The most impressive thing about this exhibition is the attention to detail and the sheer joy that Ishbel derives from this. Every hair and cotton stitch is depicted, one begins to wonder if she owns any brushes with more than one hair, so fine is the detailing. It makes you want to come in close to enjoy the intimacy the artist is experiencing with her subjects. Intimate indeed!

Wednesday, 15 June 2011

Contemporary Perspectives in Water Colour

Mall Galleries     14th-18th June 2011
Lucy Jones
On arriving at the Gallery, BL and I had no idea what to expect. A watercolour exhibition at the Mall Galleries conjured up images of twee watery washes and unadventurous landscapes. However the list of names exhibiting had lured us along, in particular Lucy Jones and Patricia Cain (the latter of which had won the much coveted Threadneedle Prize in 2010).

It turned out to be a bijou collection of paintings in the smallest of the Mall Galleries. This exhibition has been put together by Lewis McNaught the Mall’s director as a new initiative to invigorate and refresh the Mall. Having taken over the running of the Mall 4 years ago Lewis is ambitious to bring new life to this exhibition space  and make it a destination gallery. Although committed to keeping the traditional societies that have made the Mall what it is today he is also very aware that the Mall needs a face lift for the millennium. The small gallery is about to undergo a major refurbishment (with much of the funding coming from the Arts Council, a coup in itself nowadays), polished concrete floors, exposed girders and a much needed window onto the Mall itself. This will be a much  larger and more contemporary space to rival ‘The White Cube’. Lewis is hoping curators will be excited enough to fill the space with new and innovative work.

So BL and I enter the exhibition. Lucy Jones did not disappoint with fresh vibrant landscapes of St James and Battersea Park. Confident washes of colour and intense squeezing of pigments joyously gamble across her paper and give the viewer a wonderful sense of the artist enjoying her creativity

Iain Andrews Bat Flood Acrylic,
thread and beads on canvas
This is not a traditional watercolour exhibition; it embraces watercolour, acrylic, print and collage. Of particular note were the pictures by Iain Andrews and David Orme. Iain uses a mix of thick squeezes of acrylic, washes and delicate brush work. He builds a magical theatrical landscaped world in a murky forest with ominous bats hanging from trees. It brought to mind the recent exhibition by Ged Quinn at Stephen Friedman and that of Mathew Weir at Alison Jacques. David Orme (who recently graduated from the RCA) in contrast uses a mix of wash, pencil and collage on paper.
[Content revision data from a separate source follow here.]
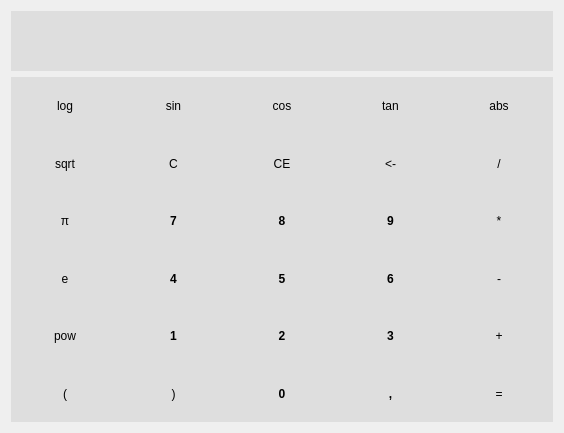
Qt form mainwindow.ui (Octtoc/QT-Calc) before a commit.
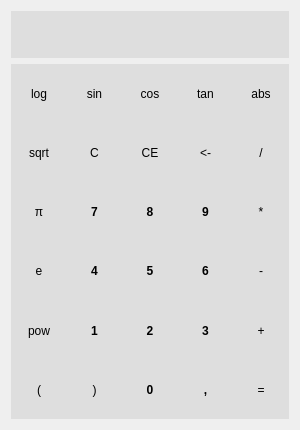
The same form after that commit. Custom widgets are drawn as their Qt base class.

Commit message: textedit is now lineedit

```diff
--- a/mainwindow.ui
+++ b/mainwindow.ui
@@ -6,10 +6,16 @@
    <rect>
     <x>0</x>
     <y>0</y>
-    <width>564</width>
-    <height>433</height>
+    <width>300</width>
+    <height>430</height>
    </rect>
   </property>
+  <property name="minimumSize">
+   <size>
+    <width>300</width>
+    <height>430</height>
+   </size>
+  </property>
   <property name="windowTitle">
    <string>Calculator</string>
   </property>
@@ -31,48 +37,6 @@
   </property>
   <widget class="QWidget" name="centralWidget">
    <layout class="QGridLayout" name="gridLayout">
-    <item row="0" column="0">
-     <widget class="QTextEdit" name="textEdit">
-      <property name="enabled">
-       <bool>true</bool>
-      </property>
-      <property name="sizePolicy">
-       <sizepolicy hsizetype="Minimum" vsizetype="Minimum">
-        <horstretch>0</horstretch>
-        <verstretch>0</verstretch>
-       </sizepolicy>
-      </property>
-      <property name="maximumSize">
-       <size>
-        <width>16777215</width>
-        <height>60</height>
-       </size>
-      </property>
-      <property name="font">
-       <font>
-        <family>Yu Gothic UI Semibold</family>
-        <pointsize>24</pointsize>
-        <weight>75</weight>
-        <italic>false</italic>
-        <bold>true</bold>
-       </font>
-      </property>
-      <property name="styleSheet">
-       <string notr="true">border: none;
-color: black;
-background-color: rgb(222,222,222);</string>
-      </property>
-      <property name="verticalScrollBarPolicy">
-       <enum>Qt::ScrollBarAlwaysOff</enum>
-      </property>
-      <property name="horizontalScrollBarPolicy">
-       <enum>Qt::ScrollBarAlwaysOff</enum>
-      </property>
-      <property name="readOnly">
-       <bool>true</bool>
-      </property>
-     </widget>
-    </item>
     <item row="1" column="0">
      <layout class="QGridLayout" name="gridText">
       <property name="sizeConstraint">
@@ -548,6 +512,27 @@
       </item>
      </layout>
     </item>
+    <item row="0" column="0">
+     <widget class="QLineEdit" name="lineEdit">
+      <property name="sizePolicy">
+       <sizepolicy hsizetype="Expanding" vsizetype="Fixed">
+        <horstretch>0</horstretch>
+        <verstretch>0</verstretch>
+       </sizepolicy>
+      </property>
+      <property name="font">
+       <font>
+        <family>SimSun-ExtB</family>
+        <pointsize>24</pointsize>
+       </font>
+      </property>
+      <property name="styleSheet">
+       <string notr="true">border: none;
+color: black;
+background-color: rgb(222,222,222);</string>
+      </property>
+     </widget>
+    </item>
    </layout>
   </widget>
  </widget>
```
Left out of the diff: 1 changed line with no effect on the pictures. The commit also changes 2 other files.
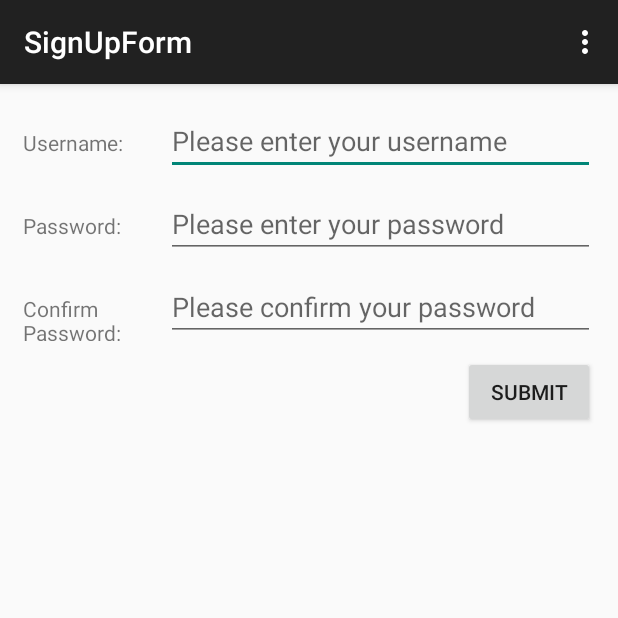
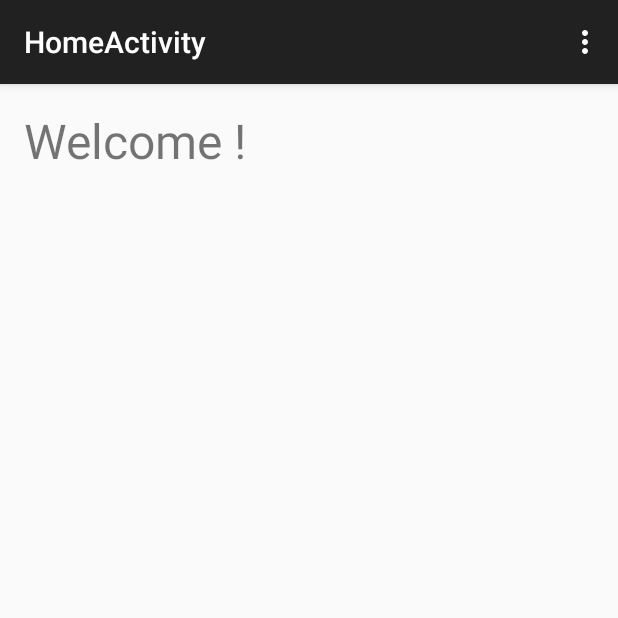
Before and after one commit to jjprada/SignUpForm, an Android app: the screen it shows after launch (LoginActivity before the commit, HomeActivity after it), after a tap on "SUBMIT", on a phone screen of 412 x 824 dp, the top half of it. Run offline under Robolectric (Android 15) with nearby library versions, the phone set to English and light mode, and no system bars.

Commit message:
final version

```diff
--- a/app/src/main/AndroidManifest.xml
+++ b/app/src/main/AndroidManifest.xml
@@ -16,6 +16,10 @@
                 <category android:name="android.intent.category.LAUNCHER" />
             </intent-filter>
         </activity>
+        <activity
+            android:name=".HomeActivity"
+            android:label="@string/title_activity_home" >
+        </activity>
     </application>
 
 </manifest>
--- /dev/null
+++ b/app/src/main/java/com/jjprada/signupform/HomeActivity.java
@@ -0,0 +1,56 @@
+package com.jjprada.signupform;
+
+import android.support.v7.app.ActionBarActivity;
+import android.os.Bundle;
+import android.util.Log;
+import android.view.Menu;
+import android.view.MenuItem;
+import android.view.View;
+import android.widget.EditText;
+import android.widget.TextView;
+
+
+public class HomeActivity extends ActionBarActivity {
+
+    private static final String TAG = "HomeActivity";
+    public static final String EXTRA = "INFO";
+
+    TextView mWelcomeText;
+
+    @Override
+    protected void onCreate(Bundle savedInstanceState) {
+        super.onCreate(savedInstanceState);
+        setContentView(R.layout.activity_home);
+
+        mWelcomeText = (TextView)(findViewById(R.id.welcome_text));
+
+        User user = (User)getIntent().getSerializableExtra(EXTRA);
+        String welcome = String.format(getResources().getString(R.string.welcome_format), user.getUsername());
+        mWelcomeText.setText(welcome);
+
+        Log.d(TAG, "Username is: " + user.getUsername());
+    }
+
+
+    @Override
+    public boolean onCreateOptionsMenu(Menu menu) {
+        // Inflate the menu; this adds items to the action bar if it is present.
+        getMenuInflater().inflate(R.menu.menu_home, menu);
+        return true;
+    }
+
+    @Override
+    public boolean onOptionsItemSelected(MenuItem item) {
+        // Handle action bar item clicks here. The action bar will
+        // automatically handle clicks on the Home/Up button, so long
+        // as you specify a parent activity in AndroidManifest.xml.
+        int id = item.getItemId();
+
+        //noinspection SimplifiableIfStatement
+        if (id == R.id.action_settings) {
+            return true;
+        }
+
+        return super.onOptionsItemSelected(item);
+    }
+}
--- a/app/src/main/java/com/jjprada/signupform/LoginActivity.java
+++ b/app/src/main/java/com/jjprada/signupform/LoginActivity.java
@@ -1,5 +1,6 @@
 package com.jjprada.signupform;
 
+import android.content.Intent;
 import android.support.v7.app.ActionBarActivity;
 import android.os.Bundle;
 import android.util.Log;
@@ -37,9 +38,11 @@ public class LoginActivity extends ActionBarActivity {
                 String confirmation = mConfirmInput.getText().toString();
 
                 if (password.equals(confirmation)){
-                    Log.d(TAG, "Password success!!!");
+                    User newUser = new User(username, password);    // newUser va a ser local
 
-                    User newUser = new User(username, password);    // newUser va a ser local
+                    Intent i = new Intent(LoginActivity.this, HomeActivity.class);
+                    i.putExtra(HomeActivity.EXTRA, newUser);
+                    startActivity(i);
                 } else {
                     Log.d(TAG, "ERROR: Password is not equal to confirmation");
                 }
--- a/app/src/main/java/com/jjprada/signupform/User.java
+++ b/app/src/main/java/com/jjprada/signupform/User.java
@@ -1,9 +1,11 @@
 package com.jjprada.signupform;
+
+import java.io.Serializable;
 
 /**
  * Created by Dr4ckO on 27/02/2015.
  */
-public class User {
+public class User implements Serializable {
     private static final String TAG = "User";
 
     private String mUsername;
@@ -13,4 +15,8 @@ public class User {
         this.mUsername = username;
         this.mPassword = password;
     }
+
+    public String getUsername() {
+        return mUsername;
+    }
 }
--- /dev/null
+++ b/app/src/main/res/layout/activity_home.xml
@@ -0,0 +1,16 @@
+<RelativeLayout xmlns:android="http://schemas.android.com/apk/res/android"
+    xmlns:tools="http://schemas.android.com/tools" android:layout_width="match_parent"
+    android:layout_height="match_parent" android:paddingLeft="@dimen/activity_horizontal_margin"
+    android:paddingRight="@dimen/activity_horizontal_margin"
+    android:paddingTop="@dimen/activity_vertical_margin"
+    android:paddingBottom="@dimen/activity_vertical_margin"
+    tools:context="com.jjprada.signupform.HomeActivity">
+
+    <TextView
+        android:id="@+id/welcome_text"
+        android:textSize="32sp"
+        android:text="@string/hello_world"
+        android:layout_width="wrap_content"
+        android:layout_height="wrap_content" />
+
+</RelativeLayout>
--- /dev/null
+++ b/app/src/main/res/menu/menu_home.xml
@@ -0,0 +1,7 @@
+<menu xmlns:android="http://schemas.android.com/apk/res/android"
+    xmlns:app="http://schemas.android.com/apk/res-auto"
+    xmlns:tools="http://schemas.android.com/tools"
+    tools:context="com.jjprada.signupform.HomeActivity">
+    <item android:id="@+id/action_settings" android:title="@string/action_settings"
+        android:orderInCategory="100" app:showAsAction="never" />
+</menu>
--- a/app/src/main/res/values/strings.xml
+++ b/app/src/main/res/values/strings.xml
@@ -14,5 +14,8 @@
     <string name="confirmation_label">Confirm Password:</string>
     <string name="confirmation_box">Please confirm your password</string>
     <string name="submit">Submit</string>
+    <string name="title_activity_home">HomeActivity</string>
+
+    <string name="welcome_format">Welcome %1$s!</string>
 
 </resources>
```
Also changed, not shown: 2 other files.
Every mark seems sensitively thought about, light of touch and delicate, the rubbings out as important and the remaining marks.


David Orme, Untitled, Collage on paper
This exhibition certainly was a fresh look at watercolour and delighted and intrigued in equal measure. I look forward to what this gallery may become.